In short, our educational meritocracy creates an entitled intergenerational plutocracy that ensures the intergenerational reproduction of race and class privilege.

Without the right interventions, COVID-19 and the economic and demographic changes that will follow will only deepen our educational and social divisions. But new realities can be an occasion for new choices.

We can double down on the merit myth, or we can make our K–12 system and our colleges true instruments of upward mobility. We can begin to create change with the fact that spending on education is a sure thing. In the 21st century, education truly makes us healthy, wealthy, and wise. It is essential to republics. It is the enemy of authoritarianism. Either we will become a republic with equal educational opportunity at its core, or eventually we won’t be much of a republic at all.

Dr. Carnevale is co-author of “The Merit Myth: How Our Colleges Favor the Rich and Divide America” and the director and research professor at the Georgetown University Center on Education and the Workforce.

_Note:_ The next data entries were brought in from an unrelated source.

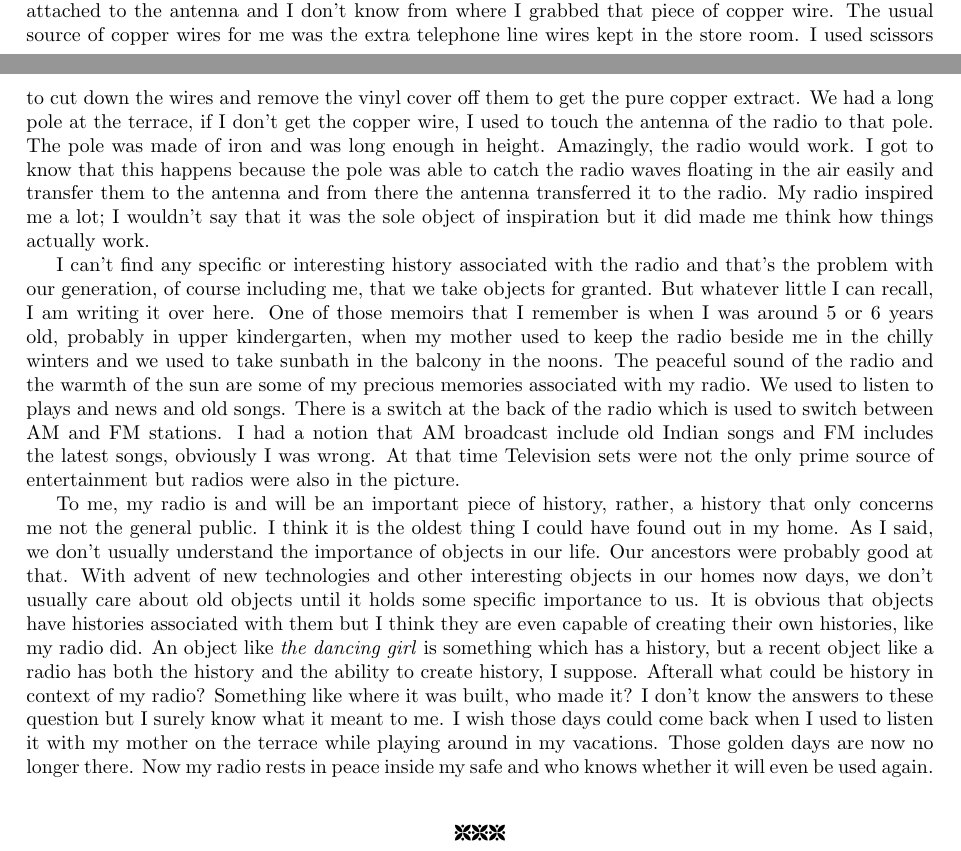
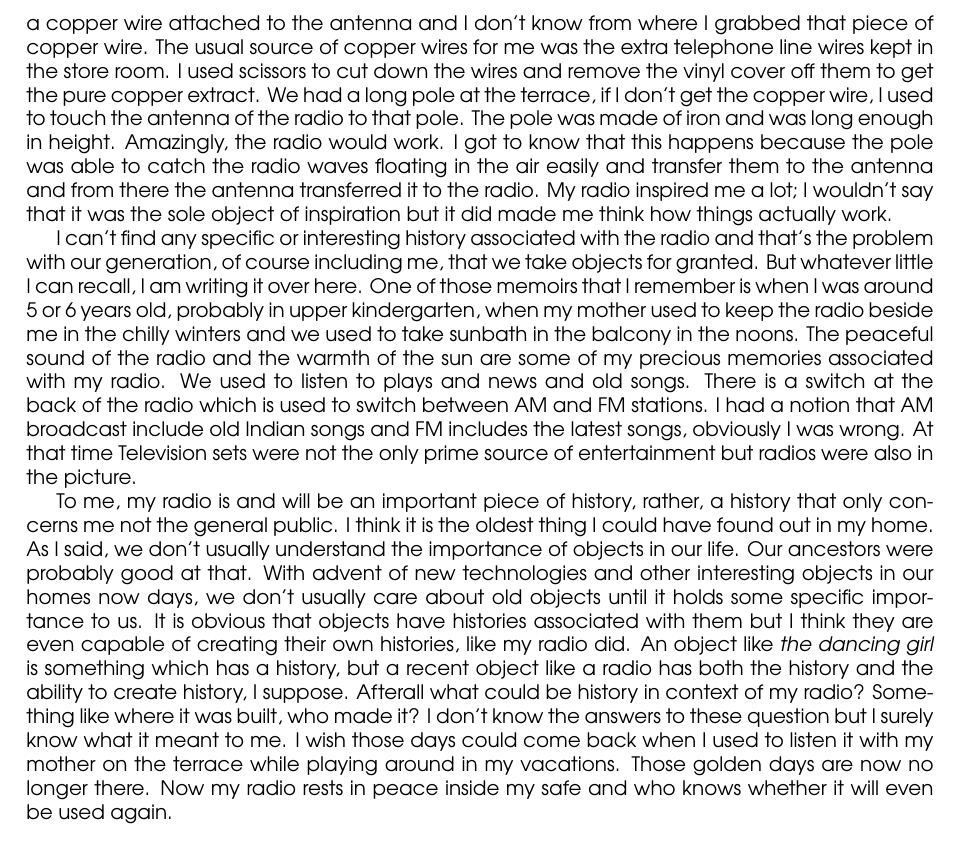
Before and after one commit to hmnhGeek/CCC-LaTeX-assignment, a LaTeX problem sheet (CCC222-Objects and Histories Assignment/untitled-1.tex): two parts of pages 1 and 2 of 2 before the commit and part of page 2 of 2 after it, the two joined at a grey line, cut so that both start at the same text. Compiled offline with pdfLaTeX.

Commit message:
fixed font in CCC222

```diff
--- a/CCC222-Objects and Histories Assignment/untitled-1.tex
+++ b/CCC222-Objects and Histories Assignment/untitled-1.tex
@@ -1,12 +1,12 @@
 \documentclass{article}
 \title{\textsc{CCC222: Objects and Histories Assignment}}
-\author{{\bf Author}: Himanshu Sharma \hspace{50mm} {\bf Roll Number}: 1610110149 \\\\ Dept. of Electrical Engineering (Electronics and Communication Engineering)}
+\author{\fontfamily{qag}\selectfont {\textbf{Author}: Himanshu Sharma \hspace{50mm} \textbf{ Roll Number}: 1610110149} \\\\ \fontfamily{qag}\selectfont Dept. of Electrical Engineering (Electronics and Communication Engineering)}}
 \date{}
 
 \usepackage[margin=1.1in]{geometry}
 \usepackage{graphicx}
 \usepackage{float}
-\usepackage{fourier-orns}
+%\usepackage{fourier-orns}
 
 \begin{document}
 \maketitle
@@ -20,9 +21,9 @@ The object of which I am going to talk about is a FM Radio, a very old one which
 
 \par I can't find any specific or interesting history associated with the radio and that's the problem with our generation, of course including me, that we take objects for granted. But whatever little I can recall, I am writing it over here. One of those memoirs that I remember is when I was around 5 or 6 years old, probably in upper kindergarten, when my mother used to keep the radio beside me in the chilly winters and we used to take sunbath in the balcony in the noons. The peaceful sound of the radio and the warmth of the sun are some of my precious memories associated with my radio. We used to listen to plays and news and old songs. There is a switch at the back of the radio which is used to switch between AM and FM stations. I had a notion that AM broadcast include old Indian songs and FM includes the latest songs, obviously I was wrong. At that time Television sets were not the only prime source of entertainment but radios were also in the picture.
 
-\par To me, my radio is and will be an important piece of history, rather, a history that only concerns me not the general public. I think it is the oldest thing I could have found out in my home. As I said, we don't usually understand the importance of objects in our life. Our ancestors were probably good at that. With advent of new technologies and other interesting objects in our homes now days, we don't usually care about old objects until it holds some specific importance to us. It is obvious that objects have histories associated with them but I think they are even capable of creating their own histories, like my radio did. An object like \textit{the dancing girl} is something which has a history, but a recent object like a radio has both the history and the ability to create history, I suppose. Afterall what could be history in context of my radio? Something like where it was built, who made it? I don't know the answers to these question but I surely know what it meant to me. I wish those days could come back when I used to listen it with my mother on the terrace while playing around in my vacations. Those golden days are now no longer there. Now my radio rests in peace inside my safe and who knows whether it will even be used again.
+\par To me, my radio is and will be an important piece of history, rather, a history that only concerns me not the general public. I think it is the oldest thing I could have found out in my home. As I said, we don't usually understand the importance of objects in our life. Our ancestors were probably good at that. With advent of new technologies and other interesting objects in our homes now days, we don't usually care about old objects until it holds some specific importance to us. It is obvious that objects have histories associated with them but I think they are even capable of creating their own histories, like my radio did. An object like \textit{the dancing girl} is something which has a history, but a recent object like a radio has both the history and the ability to create history, I suppose. Afterall what could be history in context of my radio? Something like where it was built, who made it? I don't know the answers to these question but I surely know what it meant to me. I wish those days could come back when I used to listen it with my mother on the terrace while playing around in my vacations. Those golden days are now no longer there. Now my radio rests in peace inside my safe and who knows whether it will even be used again.}
 \\
-\begin{center}
-\decoone \decoone \decoone
-\end{center}
+%\begin{center}
+%\decoone \decoone \decoone
+%\end{center}
 \end{document}
```
Also changed, not shown: CCC222-Objects and Histories Assignment/untitled-1.pdf, CCC222-Objects and Histories Assignment/untitled-1.tex (1 more changed lines), 3 other files.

CEW is an independent, nonprofit research and policy institute affiliated with the Georgetown McCourt School of Public Policy that studies the link between education, career qualifications, and workforce demands.

Follow the Georgetown University Center on Education and the Workforce on Twitter (@GeorgetownCEW), LinkedIn, YouTube, and Facebook, and read more from CEW on economic and racial equity here.



Anthony P. Carnevale
Georgetown CEW

Director of the Georgetown University Center on Education and the Workforce, a research & policy institute within Georgetown’s McCourt School of Public Policy.